Self-assembled multilayers and photoluminescence properties of a new water-soluble poly(para-phenylene) Page: 1 of 8
This report is part of the collection entitled: Office of Scientific & Technical Information Technical Reports and was provided to Digital Library by the UNT Libraries Government Documents Department.
The following text was automatically extracted from the image on this page using optical character recognition software:
LA-UR- 97-4 9 3
SELF-ASSEMBLED MULTILAYERS AND PHOTOLUMINESCENCE
PROPERTIES OF A NEW WATER-SOLUBLE POLY(PARA-PHENYLENE)
CoNv F-9 Q aol i
Xiaobo Shi, DeQuan Li, M. Lott, M. R. Fitzsimmons, and G. P. Van Patten
Chemical Science and Technology Division(CST-4) and Manuel Lujan Jr. Neutron S te
Center, Los Alamos National Laboratory, Los Alamos, NM 87545
ABSTRACT OG' '
This paper reports the synthesis and characterizations of a new water-soluble polypa
phenylene) (PPP) and its applications in preparing self-assembled multi-layer films. This new
water-soluble conducting polymer was prepared through the sulfonation reaction of poly(p-
quarterphenylene-2,2'-dicarboxylic acid). The incorporation of sulfonate groups has dramatically
improved PPP's solubility in water at a wide pH range, whereas previous PPP is only slightly
soluble in basic solutions. Dilute aqueous solutions of this polymer with acidic, neutral or basic
pH emit brilliant blue light while irradiated with UV light. The sulfonated PPP emits from 350 nm
to 455 nm with a maximum intensity at 380 nm. Self-assembled multilayers of this sulfonated PPP
were constructed with a positively charged polymer poly(diallyl dimethyl ammonium chloride) and
characterized with various surface analyses.

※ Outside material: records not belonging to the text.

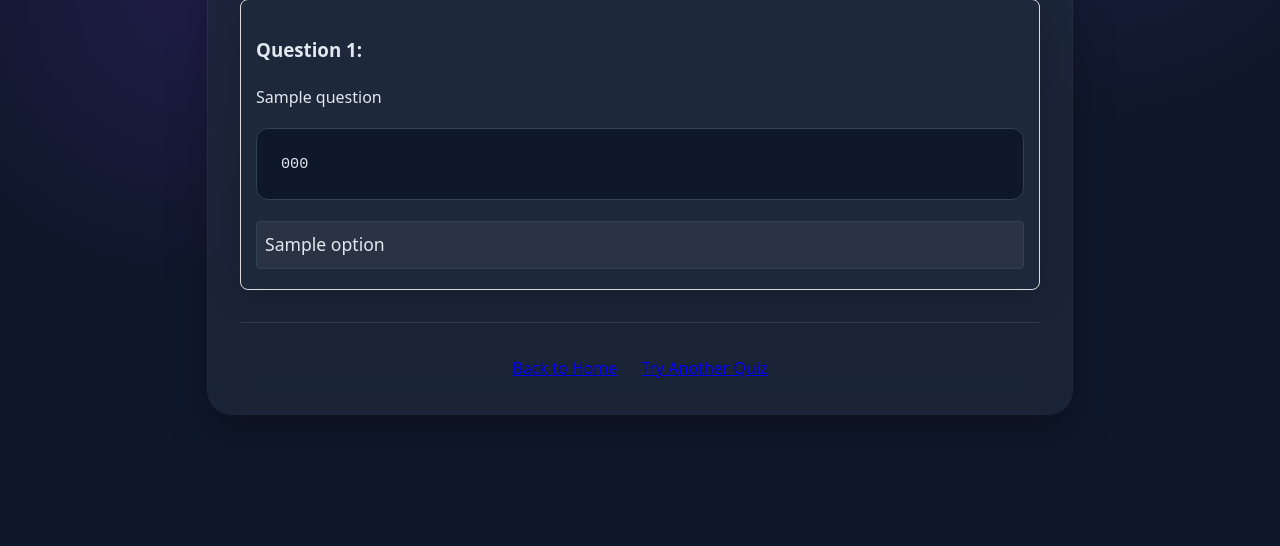
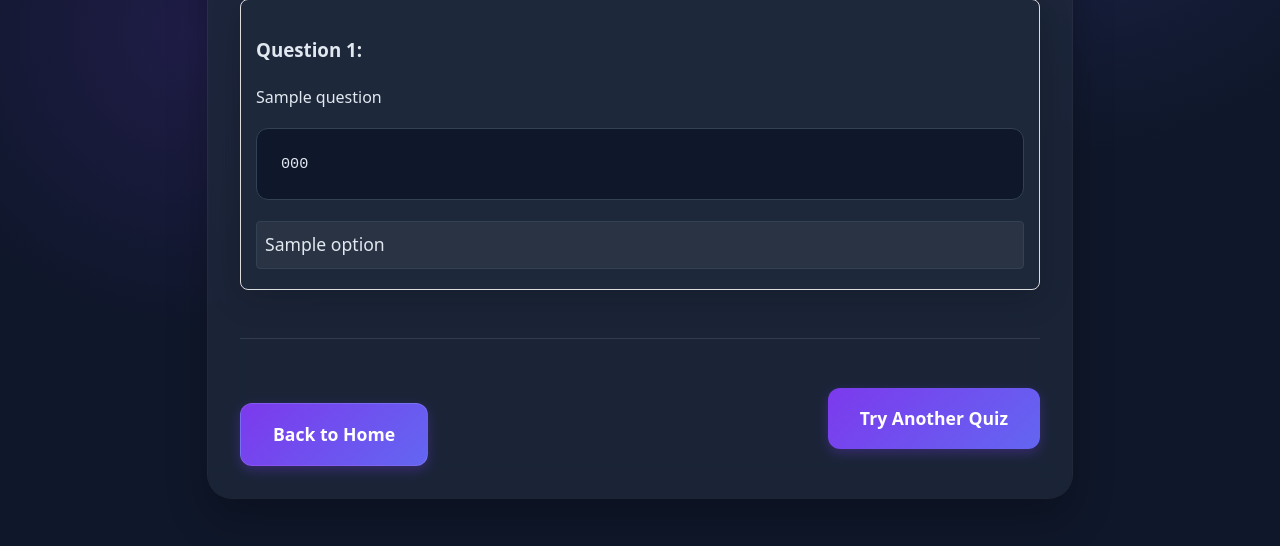
Before and after one commit to Deepak8260/AI-Quiz-Generator, a FastAPI app: template templates/results.html in a window 1280 px wide. Shown: the part 480-1026 px from the top of the page. Before the commit the page ends 942 px from the top, so only its background shows below. Run offline with FastAPI, Linux system fonts and the light colour scheme; the template is opened without the code that fills it: most values are stand-ins (such as "Sample title", 1, 10 or a date in 2020).

Commit message:
Back To Home button styled

```diff
--- a/static/styles.css
+++ b/static/styles.css
@@ -199,12 +199,51 @@ input:focus, select:focus {
 
 /* Action buttons container */
 .action-buttons {
-    display: flex;
-    justify-content: space-between;
+     display: flex;
+    justify-content: space-between;  /* Changed from center */
     align-items: center;
     margin-top: 3rem;
     padding-top: 2rem;
     border-top: 1px solid rgba(255, 255, 255, 0.1);
+    width: 100%;
+}
+
+.back-to-home, .try-another-quiz {
+    display: inline-flex;
+    align-items: center;
+    justify-content: center;
+    color: white;
+    text-decoration: none;
+    padding: 1rem 2rem;
+    border-radius: 12px;
+    background: linear-gradient(135deg, var(--primary-color), var(--secondary-color));
+    font-weight: 600;
+    font-size: 1.1rem;
+    transition: all 0.3s ease;
+    box-shadow: 0 4px 12px rgba(124, 58, 237, 0.3);
+}
+
+.back-to-home:hover, .try-another-quiz:hover {
+    transform: translateY(-2px);
+    box-shadow: 0 8px 20px rgba(124, 58, 237, 0.4);
+    color: white;  /* Ensure text stays white on hover */
+}
+
+/* Remove the duplicate .action-buttons class that appears later in the file */
+.try-another-quiz:hover {
+    box-shadow: 0 8px 20px rgba(124, 58, 237, 0.4);
+}
+
+@media (max-width: 768px) {
+    .action-buttons {
+        flex-direction: column;
+        gap: 1rem;
+    }
+
+    .back-to-home, .try-another-quiz {
+        width: 100%;
+        text-align: center;
+    }
 }
 
 .options {
@@ -290,13 +329,6 @@ input:focus, select:focus {
     box-shadow: 0 8px 16px var(--shadow);
 }
 
-.action-buttons {
-    display: flex;
-    justify-content: center;
-    gap: 1.5rem;
-    margin-top: 2rem;
-}
-
 pre {
     background: var(--background-color);
     color: var(--text-color);
--- a/templates/results.html
+++ b/templates/results.html
@@ -73,8 +73,8 @@
         </div>
 
         <div class="action-buttons">
-            <a href="/" class="btn">Back to Home</a>
-            <a href="/" class="btn">Try Another Quiz</a>
+            <a href="/" class="back-to-home">Back to Home</a>
+            <a href="/" class="try-another-quiz">Try Another Quiz</a>
         </div>
     </div>
 </body>
```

Conductive (RuG2 and ITO), semiconductive (Si
wafer), and non-conductive (Si02) substrates were used in the preparation of self-assembled
multilayers. Electrical, optical and structural properties of these novel self-assembled thin films
will be discussed.
Conducting polymers are a novel class of conjugated materials which combine the
electronic and optical properties of semiconductors and the processabilty of conventional
polymers. Conducting polymers, such as PPP or (poly(para-phenylene)), PPV or
(poly(phenylene vinylene), and polythiophene, typically possess the delocalized t electrons in
their polymeric backbones. These aromatic, rigid-rod polymers play an important role in some
important technologies including smart and high performance molecular engineered materials
and polymer optoelectronic devices. The organic electroluminescence device (LED) based on
these conjugated conducting polymers have been studied extensively in the last decade. The blue-
emission LEDs based on PPP was reported by Leising et al. in 1992. Later on, Fou et al.
reported the incorporation of self-assembled multilayer technology into the fabrication of
LED's. In general, the aforementioned unmodified PPP and cured PPV polymers are not
soluble in water. To avoid using toxic and corrosive solvents, Novak et al. reported the first C
example of water soluble poly(para-phenylene) derivative in 1991 which provides a new route
to synthesize and process rigid-rod polymers in water. The molecular structure of this water-
soluble poly(p-quaterphenylene-2,2'-dicarboxylic acid is illustrated in Figure 1(a). This polymer,
however, is only slightly soluble in water in its salt form. '
COOH(M) SO3H(M) OOH(M)
- n - - - - n
COOH(M) SO3H(M) COOH(M)
Figure 1(a). Poly(p-quarterphenylene- Figure 1(b). Poly(p-quarterphenylene-
2,2'-dicarboxylic acid disulfonic-dicarboxylic acid
ISTRISUTION OF THIS DOCUMENT IS LINUMITED
Here’s what’s next.
This report can be searched. Note: Results may vary based on the legibility of text within the document.
Tools / Downloads
Get a copy of this page or view the extracted text.
Citing and Sharing
Basic information for referencing this web page. We also provide extended guidance on usage rights, references, copying or embedding.
Reference the current page of this Report.
Shi, X.; Li, D.Q.; Luett, M.; Fitzsimmons, M.R. & Van Patten, G.P. Self-assembled multilayers and photoluminescence properties of a new water-soluble poly(para-phenylene), report, March 1, 1998; New Mexico. (https://digital.library.unt.edu/ark:/67531/metadc706283/m1/1/: accessed April 19, 2019), University of North Texas Libraries, Digital Library, https://digital.library.unt.edu; crediting UNT Libraries Government Documents Department.